Please repeat the lines below exactly. Begin with the line containing "is left out." and go on through the line containing "Updated metadata".

[Revision comparison data]
+===+

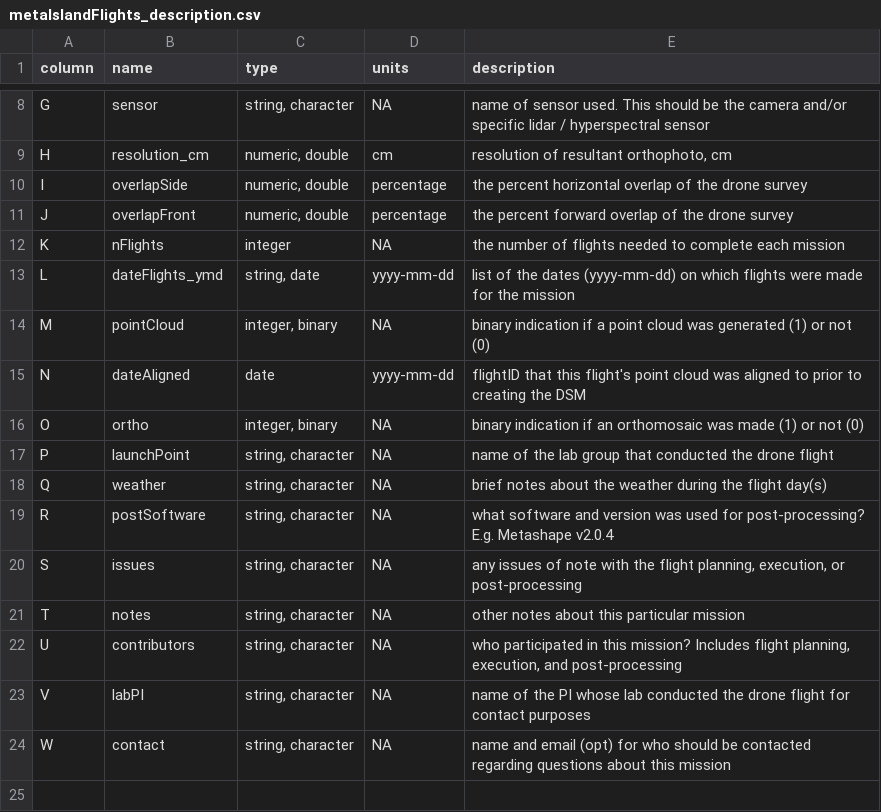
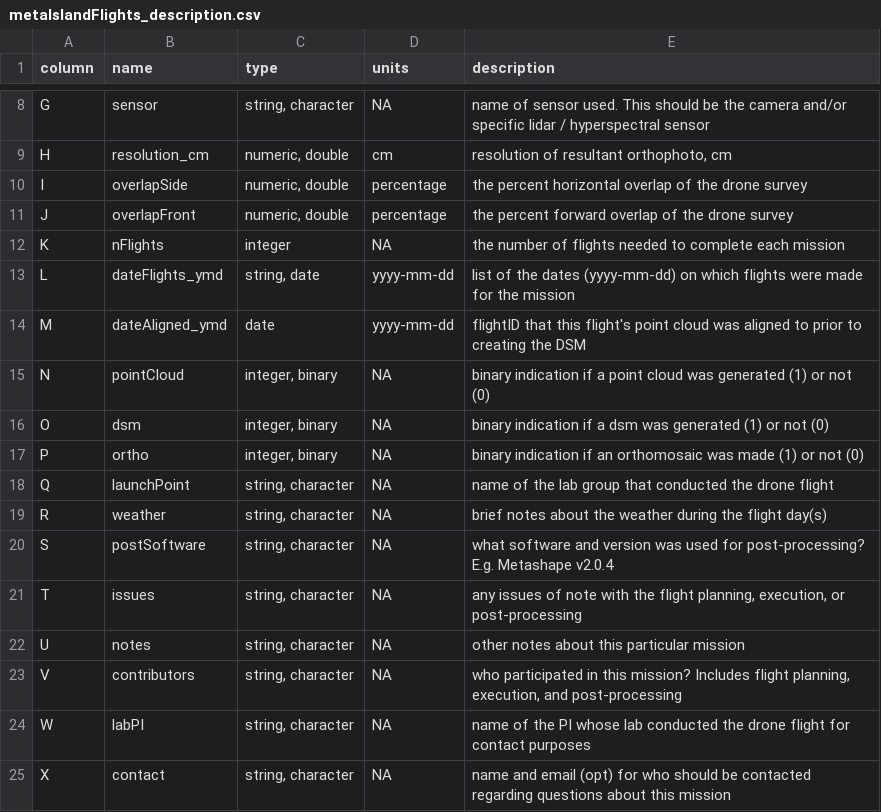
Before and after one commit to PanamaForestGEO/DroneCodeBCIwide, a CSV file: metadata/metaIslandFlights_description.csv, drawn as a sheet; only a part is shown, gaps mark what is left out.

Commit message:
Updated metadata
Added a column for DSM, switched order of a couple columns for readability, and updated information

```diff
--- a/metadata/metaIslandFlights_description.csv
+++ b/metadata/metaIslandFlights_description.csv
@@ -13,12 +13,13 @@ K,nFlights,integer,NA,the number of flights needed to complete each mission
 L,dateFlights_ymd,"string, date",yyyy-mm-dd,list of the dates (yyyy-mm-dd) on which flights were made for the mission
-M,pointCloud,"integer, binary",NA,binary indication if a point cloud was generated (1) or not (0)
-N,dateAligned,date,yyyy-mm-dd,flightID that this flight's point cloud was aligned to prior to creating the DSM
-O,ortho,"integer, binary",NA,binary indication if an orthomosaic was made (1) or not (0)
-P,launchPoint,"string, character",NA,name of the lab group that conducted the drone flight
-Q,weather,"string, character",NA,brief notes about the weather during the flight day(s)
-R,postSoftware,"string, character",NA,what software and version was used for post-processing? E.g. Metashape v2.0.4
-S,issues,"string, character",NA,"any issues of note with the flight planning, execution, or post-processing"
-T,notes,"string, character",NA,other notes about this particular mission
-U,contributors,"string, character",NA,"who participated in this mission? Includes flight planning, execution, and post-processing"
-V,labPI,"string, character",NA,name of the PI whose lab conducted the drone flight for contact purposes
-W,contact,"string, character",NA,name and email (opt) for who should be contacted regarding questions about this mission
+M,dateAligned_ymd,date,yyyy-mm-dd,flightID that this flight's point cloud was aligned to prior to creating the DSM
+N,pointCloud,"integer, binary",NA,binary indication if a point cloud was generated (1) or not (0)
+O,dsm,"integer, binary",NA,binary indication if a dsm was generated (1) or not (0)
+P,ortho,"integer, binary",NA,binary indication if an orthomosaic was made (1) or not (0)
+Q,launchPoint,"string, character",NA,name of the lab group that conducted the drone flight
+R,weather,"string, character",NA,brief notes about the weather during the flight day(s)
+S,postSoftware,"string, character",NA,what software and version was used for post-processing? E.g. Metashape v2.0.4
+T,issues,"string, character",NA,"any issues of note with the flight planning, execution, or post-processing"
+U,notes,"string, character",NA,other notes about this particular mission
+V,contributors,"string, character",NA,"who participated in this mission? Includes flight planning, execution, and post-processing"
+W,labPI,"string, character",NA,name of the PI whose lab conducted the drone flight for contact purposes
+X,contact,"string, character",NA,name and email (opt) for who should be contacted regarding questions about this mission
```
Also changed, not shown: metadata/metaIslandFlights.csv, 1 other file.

+===+

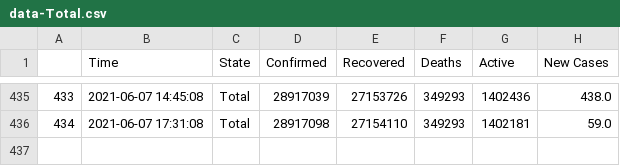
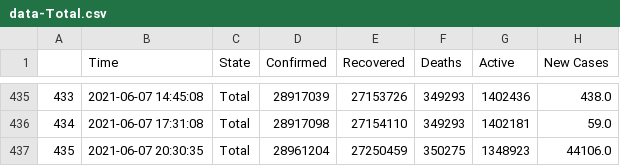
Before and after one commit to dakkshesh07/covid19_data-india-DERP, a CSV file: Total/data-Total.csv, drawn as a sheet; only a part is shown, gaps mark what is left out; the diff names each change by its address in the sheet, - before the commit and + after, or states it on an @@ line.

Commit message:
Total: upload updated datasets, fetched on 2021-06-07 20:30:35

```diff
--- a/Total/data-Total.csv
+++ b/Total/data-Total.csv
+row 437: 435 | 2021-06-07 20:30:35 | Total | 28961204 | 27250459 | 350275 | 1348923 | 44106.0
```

+===+

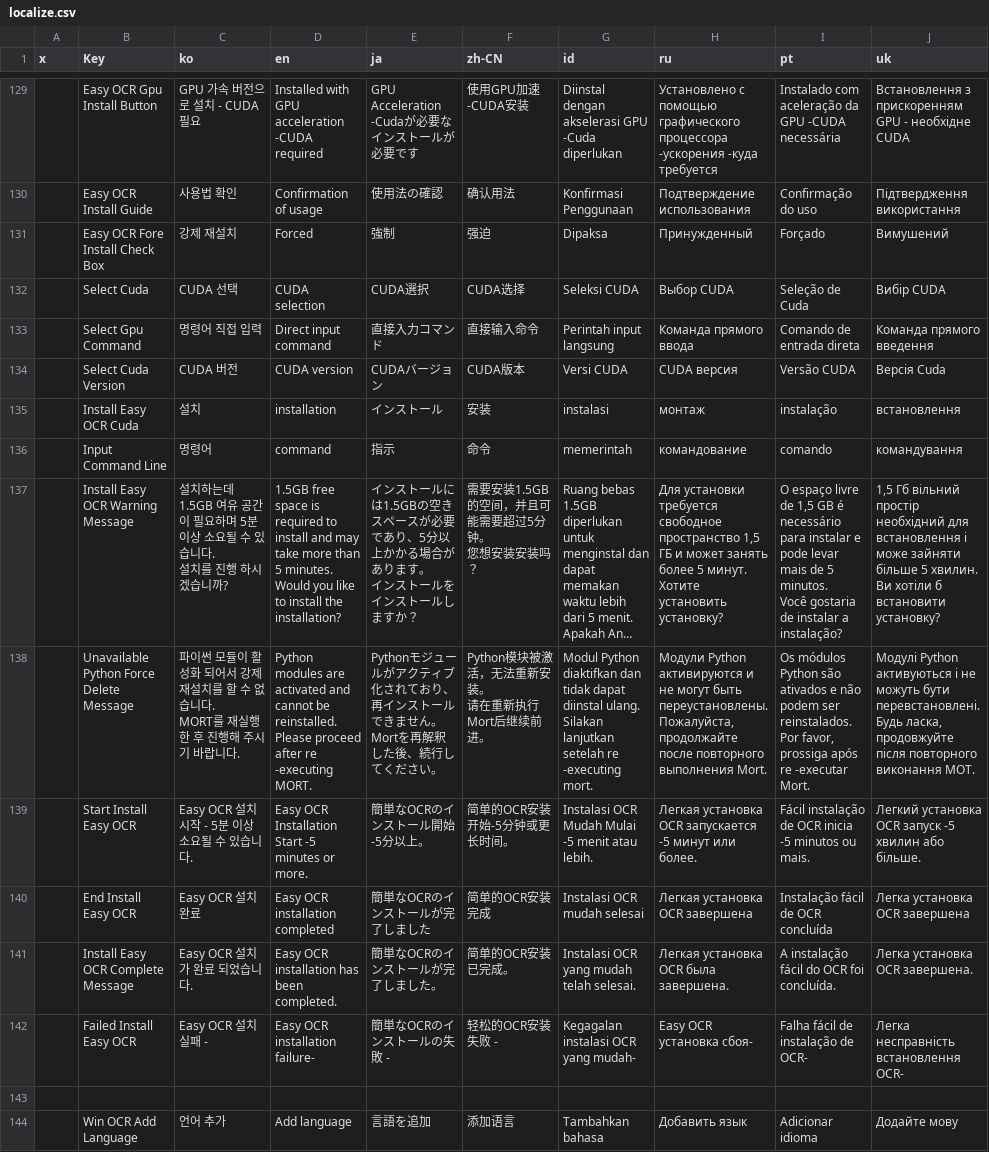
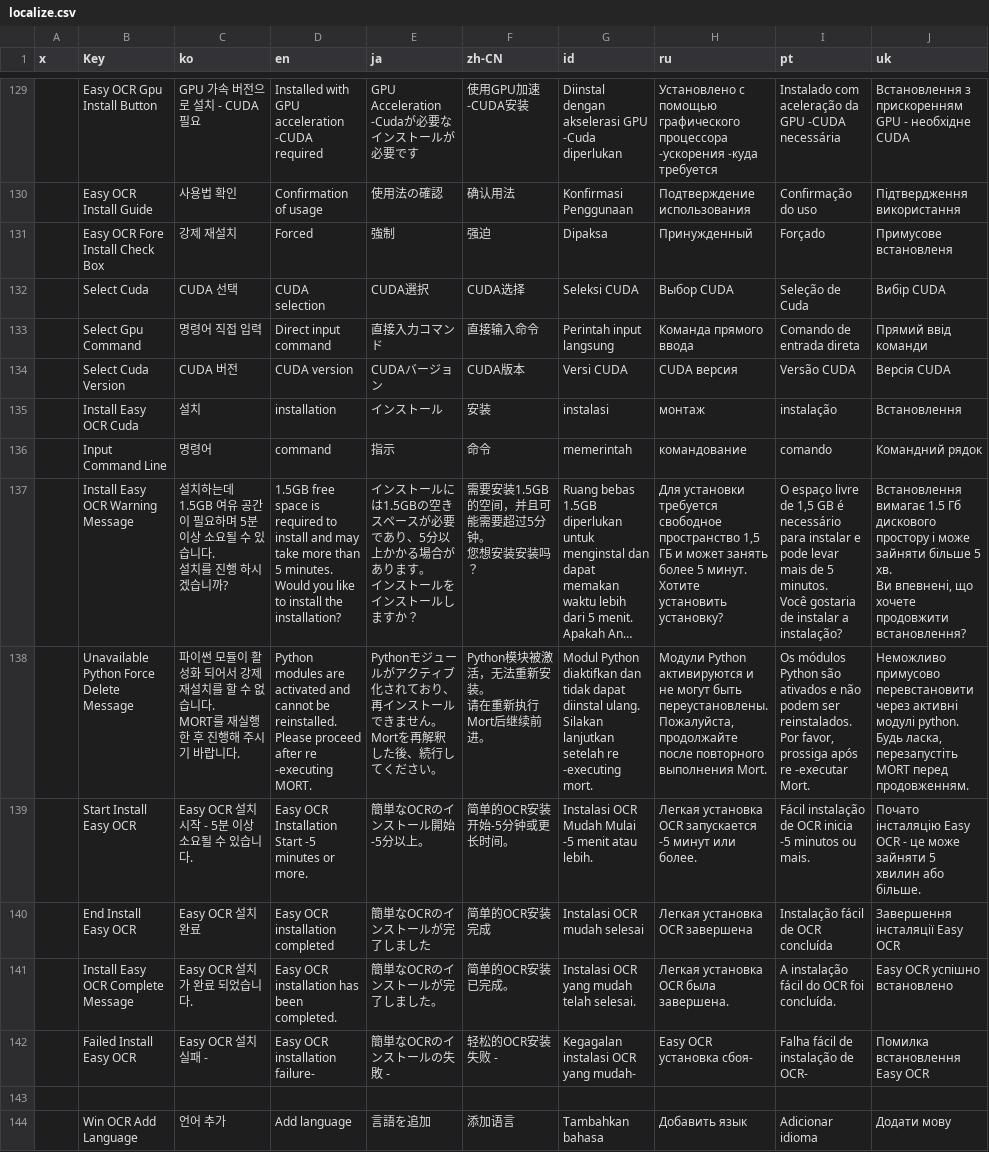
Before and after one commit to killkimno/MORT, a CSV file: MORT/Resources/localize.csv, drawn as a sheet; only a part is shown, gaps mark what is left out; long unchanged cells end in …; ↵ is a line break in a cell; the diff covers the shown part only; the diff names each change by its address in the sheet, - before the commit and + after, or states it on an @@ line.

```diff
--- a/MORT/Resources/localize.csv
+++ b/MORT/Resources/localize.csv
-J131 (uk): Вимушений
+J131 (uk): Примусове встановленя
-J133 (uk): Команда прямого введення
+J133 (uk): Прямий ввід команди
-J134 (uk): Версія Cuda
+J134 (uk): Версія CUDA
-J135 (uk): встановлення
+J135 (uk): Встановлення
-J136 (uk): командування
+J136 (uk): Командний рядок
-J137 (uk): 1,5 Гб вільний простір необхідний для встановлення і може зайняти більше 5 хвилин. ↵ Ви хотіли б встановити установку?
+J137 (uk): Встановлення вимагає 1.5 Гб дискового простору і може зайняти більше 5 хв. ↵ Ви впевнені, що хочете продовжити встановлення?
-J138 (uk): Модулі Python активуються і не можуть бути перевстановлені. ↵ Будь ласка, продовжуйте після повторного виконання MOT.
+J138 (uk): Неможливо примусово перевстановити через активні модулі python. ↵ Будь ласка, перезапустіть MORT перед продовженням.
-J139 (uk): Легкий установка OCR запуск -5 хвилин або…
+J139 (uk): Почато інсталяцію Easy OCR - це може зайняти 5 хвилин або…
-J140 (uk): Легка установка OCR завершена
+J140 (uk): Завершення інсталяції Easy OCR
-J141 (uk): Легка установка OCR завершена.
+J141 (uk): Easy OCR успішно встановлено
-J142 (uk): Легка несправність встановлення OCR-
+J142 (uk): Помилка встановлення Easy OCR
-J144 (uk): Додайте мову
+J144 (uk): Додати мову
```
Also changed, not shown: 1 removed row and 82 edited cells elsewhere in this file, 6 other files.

+===+

* REPLY TO THE TASK
Before and after one commit to PanamaForestGEO/DroneCodeBCIwide, a CSV file: metadata/metaIslandFlights_description.csv, drawn as a sheet; only a part is shown, gaps mark what is left out.

Commit message:
Updated metadata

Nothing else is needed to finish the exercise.